Geek movies rule the roost, partly because their consumers are so omnipresent: the thick-set, dense-bearded, logo T-shirted, hooting, whooping, white, apparently heterosexual thirtysomethings with fingers locked to keypad. Someone once told me that when they used to lecture in a women’s college in America in the 50s, his words were barely audible over all the knitting. At SXSW, it’s tapping – even smartphones, in such quantity, can be surprisingly clattery.
Directors of genre films love premiering here because these lads are, in the words of British director Joe Cornish – whose comedy horror Attack the Block was lapped up – “film champions, rather than film critics. If they don’t like something, they just won’t write about it.”
It’s not news that directors love non-sceptical flattery. But don’t underestimate the power of bloggers pleading the fifth. It’s a symbiotic relationship – because he’s now a publisher, too, the fanboy is the tastemaker. And if he doesn’t write about your film, it exists a little less.
Nor is it news that, as professional critics dwindle, power has passed to audiences. But it’s not just audiences in general. It is the most energetic members who dominate, because it’s not just headcount that matters, but the will to participate. So it’s exactly that noisy tapping that enables the fanboy to shape the future in his image.
This is to whom Hollywood is now unabashedly catering. In case there was any doubt.
It’s not all bad news, though:
At the other end of the spectrum, too, in the world of low-budget indie dramas and documentaries, SXSW shows the slackening grip of the elite on what gets greenlit. The nurturing of self-expression, as well as the collapse of the cost of entry into this world through the advent of digital cameras, means self- and crowd-funding is now commonplace, while an education at film school is not.

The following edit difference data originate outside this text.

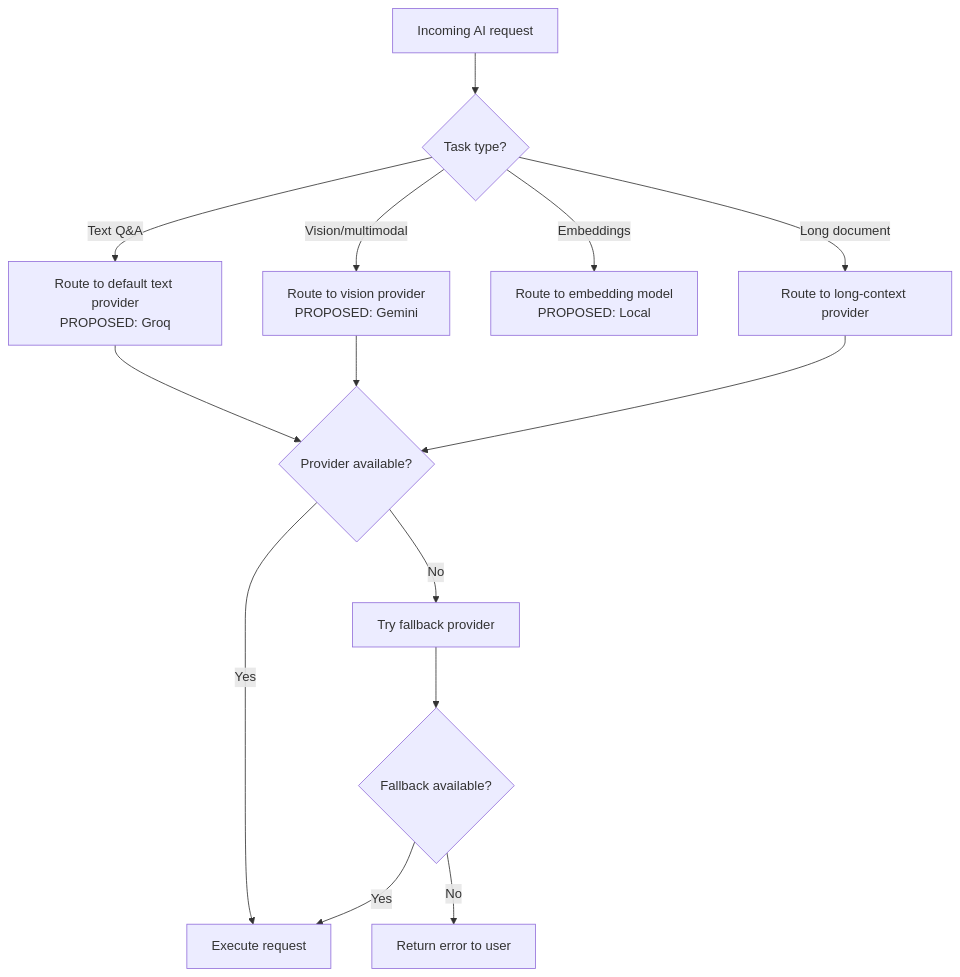
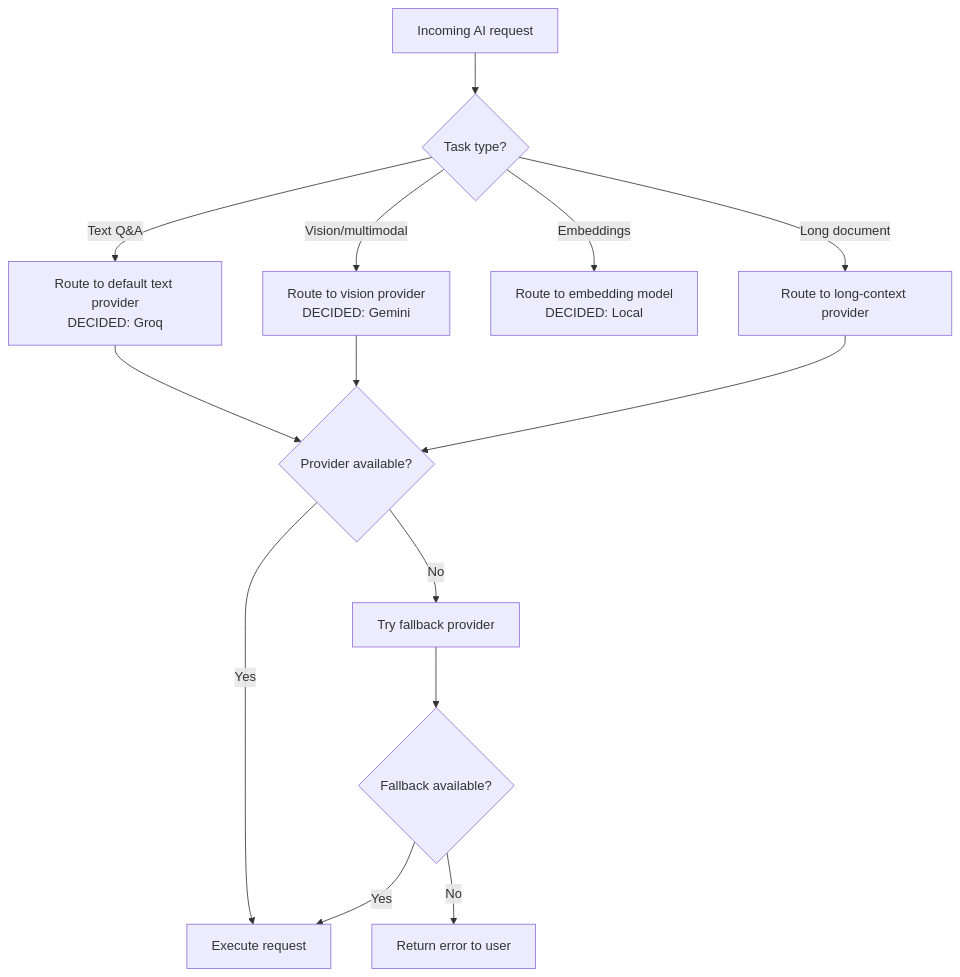
The second of 6 diagrams in AI_ARCHITECTURE.md (aryxn-builds/DocuMind-AI), drawn with Mermaid before and after one commit. The commit also changed other lines of this file and 47 other files, not shown here.

````diff
--- a/AI_ARCHITECTURE.md
+++ b/AI_ARCHITECTURE.md
@@ -126,17 +126,17 @@
 ```mermaid
 flowchart TD
     A[Incoming AI request] --> B{Task type?}
-    B -->|Text Q&A| C[Route to default text provider<br/>PROPOSED: Groq]
-    B -->|Vision/multimodal| D[Route to vision provider<br/>PROPOSED: Gemini]
-    B -->|Embeddings| E[Route to embedding model<br/>PROPOSED: Local]
+    B -->|Text Q&A| C[Route to default text provider<br/>DECIDED: Groq]
+    B -->|Vision/multimodal| D[Route to vision provider<br/>DECIDED: Gemini]
+    B -->|Embeddings| E[Route to embedding model<br/>DECIDED: Local]
     B -->|Long document| F[Route to long-context provider]
 
     C --> G{Provider available?}
     D --> G
     F --> G
     G -->|Yes| H[Execute request]
     G -->|No| I[Try fallback provider]
     I --> J{Fallback available?}
     J -->|Yes| H
     J -->|No| K[Return error to user]
 ```
````
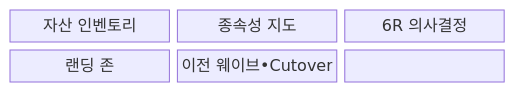
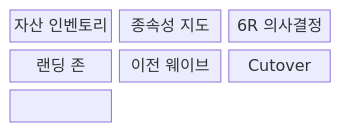
One commit to agnusdei1207/knowledge-base changed the first of 2 diagrams in src/content/docs/notes/08-latest-tech/179_cloud_migration_6r.md. Above: the diagram before and after it, drawn with Mermaid. The commit also changed other lines of this file and 20 other files, not shown here.

````diff
--- a/src/content/docs/notes/08-latest-tech/179_cloud_migration_6r.md
+++ b/src/content/docs/notes/08-latest-tech/179_cloud_migration_6r.md
@@ -71,11 +77,12 @@
 ```mermaid
 block-beta
   columns 3
   N0["자산 인벤토리"]
   N1["종속성 지도"]
   N2["6R 의사결정"]
   N3["랜딩 존"]
-  N4["이전 웨이브•Cutover"]
+  N4["이전 웨이브"]
+  N5["Cutover"]
   N0 --- N1 --- N2
-  N2 --- N3 --- N4
+  N2 --- N3 --- N4 --- N5
 ```
````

SXSW also bears witness to a transformation in the way stuff gets consumed. Rights are now divvied up for download and streaming in the way they used to be for European territories. Theatrical and TV runs have become irrelevant to many projects, designed to be accessed online, often on the move. This means the short film is enjoying an unexpected resurgence. Mainstream film-makers are increasingly interested – Spike Jonze and Harmony Korine both have mini-movies here. The midnight shorts programme has proved one of the hottest tickets in town.
So, there is some flowering of creativity to be found in this new movie environment. But can those low-budget indies ever really have any chance of competing in a world where Harry Knowles has Quentin Tarantino on speed-dial? I mean, low-budget indies are low-budget indies because Hollywood doesn’t want to pour money into them, and no amount of praise from AICN is going to get a 3,000-screen North American release for a film that the suits in Hollywood don’t want to push. Are the geeks directing Hollywood, or is Hollywood just learning how to better use the geeks?
Is the rise of the geek a good thing for movies, or a bad thing? (Or is it too early to tell?)
(If you have a suggestion for a QOTD, feel free to email me. Responses to this QOTD sent by email will be ignored; please post your responses here.)